Matthew Cobb ponders the age old question about whether during human evolution our sense of smell has been traded in in favor of our vision. How this would work, at least theoretically, is as we became more dependent on our eye sight, our smell became less and less important to us and so the receptor sites in our noses became less sensitive. Another way of putting it is that we “devolved” our sense of smell, deactivated certain genes, in favor of better eye sight.
Imagine having Lasik eye surgery and the doctor telling you it will cost you your sense of smell.
Well … Not so fast:
A study by a group of Japanese researchers (Atsushi Matsui, Yasuhiro Ho and Yoshihito Niimura), about to appear in Molecular Biology and Evolution [subscription needed], looks at this widely-accepted suggestion and finds little evidence to support it.
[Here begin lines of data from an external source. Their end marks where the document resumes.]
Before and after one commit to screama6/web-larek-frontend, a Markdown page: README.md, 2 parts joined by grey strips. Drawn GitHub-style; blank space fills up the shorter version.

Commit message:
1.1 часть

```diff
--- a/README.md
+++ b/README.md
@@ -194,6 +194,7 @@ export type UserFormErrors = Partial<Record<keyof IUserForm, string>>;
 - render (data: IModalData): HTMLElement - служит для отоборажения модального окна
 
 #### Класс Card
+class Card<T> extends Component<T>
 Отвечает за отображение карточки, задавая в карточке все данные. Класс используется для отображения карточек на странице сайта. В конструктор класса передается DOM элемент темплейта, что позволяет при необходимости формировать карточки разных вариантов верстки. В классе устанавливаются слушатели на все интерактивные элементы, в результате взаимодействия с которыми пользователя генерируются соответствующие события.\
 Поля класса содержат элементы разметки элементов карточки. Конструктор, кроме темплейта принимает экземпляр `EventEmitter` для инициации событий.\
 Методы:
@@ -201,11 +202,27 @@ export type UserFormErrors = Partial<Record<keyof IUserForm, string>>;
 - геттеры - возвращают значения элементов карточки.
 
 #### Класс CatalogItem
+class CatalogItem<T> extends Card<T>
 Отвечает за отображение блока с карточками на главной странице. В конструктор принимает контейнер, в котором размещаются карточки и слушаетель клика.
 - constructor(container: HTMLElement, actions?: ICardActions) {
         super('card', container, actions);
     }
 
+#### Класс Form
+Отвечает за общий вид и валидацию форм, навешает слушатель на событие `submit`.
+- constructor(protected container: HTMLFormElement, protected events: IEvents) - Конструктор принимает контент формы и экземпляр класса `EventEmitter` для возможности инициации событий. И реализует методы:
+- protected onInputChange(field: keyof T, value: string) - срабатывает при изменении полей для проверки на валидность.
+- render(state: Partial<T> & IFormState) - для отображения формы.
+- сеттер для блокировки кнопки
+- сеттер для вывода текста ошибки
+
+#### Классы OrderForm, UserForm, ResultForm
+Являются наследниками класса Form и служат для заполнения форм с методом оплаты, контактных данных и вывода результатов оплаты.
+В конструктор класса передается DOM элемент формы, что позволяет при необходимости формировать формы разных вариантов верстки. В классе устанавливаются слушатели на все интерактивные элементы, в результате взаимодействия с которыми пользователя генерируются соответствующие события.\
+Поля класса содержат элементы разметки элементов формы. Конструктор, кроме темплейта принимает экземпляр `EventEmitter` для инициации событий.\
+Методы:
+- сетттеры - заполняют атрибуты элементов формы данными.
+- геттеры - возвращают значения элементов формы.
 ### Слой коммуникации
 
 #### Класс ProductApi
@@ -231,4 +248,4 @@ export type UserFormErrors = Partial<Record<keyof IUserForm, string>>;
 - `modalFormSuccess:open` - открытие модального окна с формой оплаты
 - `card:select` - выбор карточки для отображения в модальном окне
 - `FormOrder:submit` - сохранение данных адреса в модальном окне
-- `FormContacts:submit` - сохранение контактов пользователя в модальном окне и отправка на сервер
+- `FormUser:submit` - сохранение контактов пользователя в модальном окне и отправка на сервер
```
They looked at the olfactory receptor (OR) genes in five primate species (human, chimpanzee, orangutan, marmoset and rhesus macaque) together with two “strepsirhines” – the bushbaby and the mouse lemur, with the tree shrew as a comparison (“outgroup”). Surprisingly, they found no significant differences in the number of functional OR genes between the marmoset (New World Monkey) and the macaque (Old World Monkey) and the hominoids. In fact, humans had the second largest number of intact ORs (396), just behind the chimpanzee (399), and as against only 296 in the orangutan. This suggests that – whatever you might think – you can probably detect a similar number of odours as any of the other primates.
Maybe our evolutionary Lasik eye surgery was free!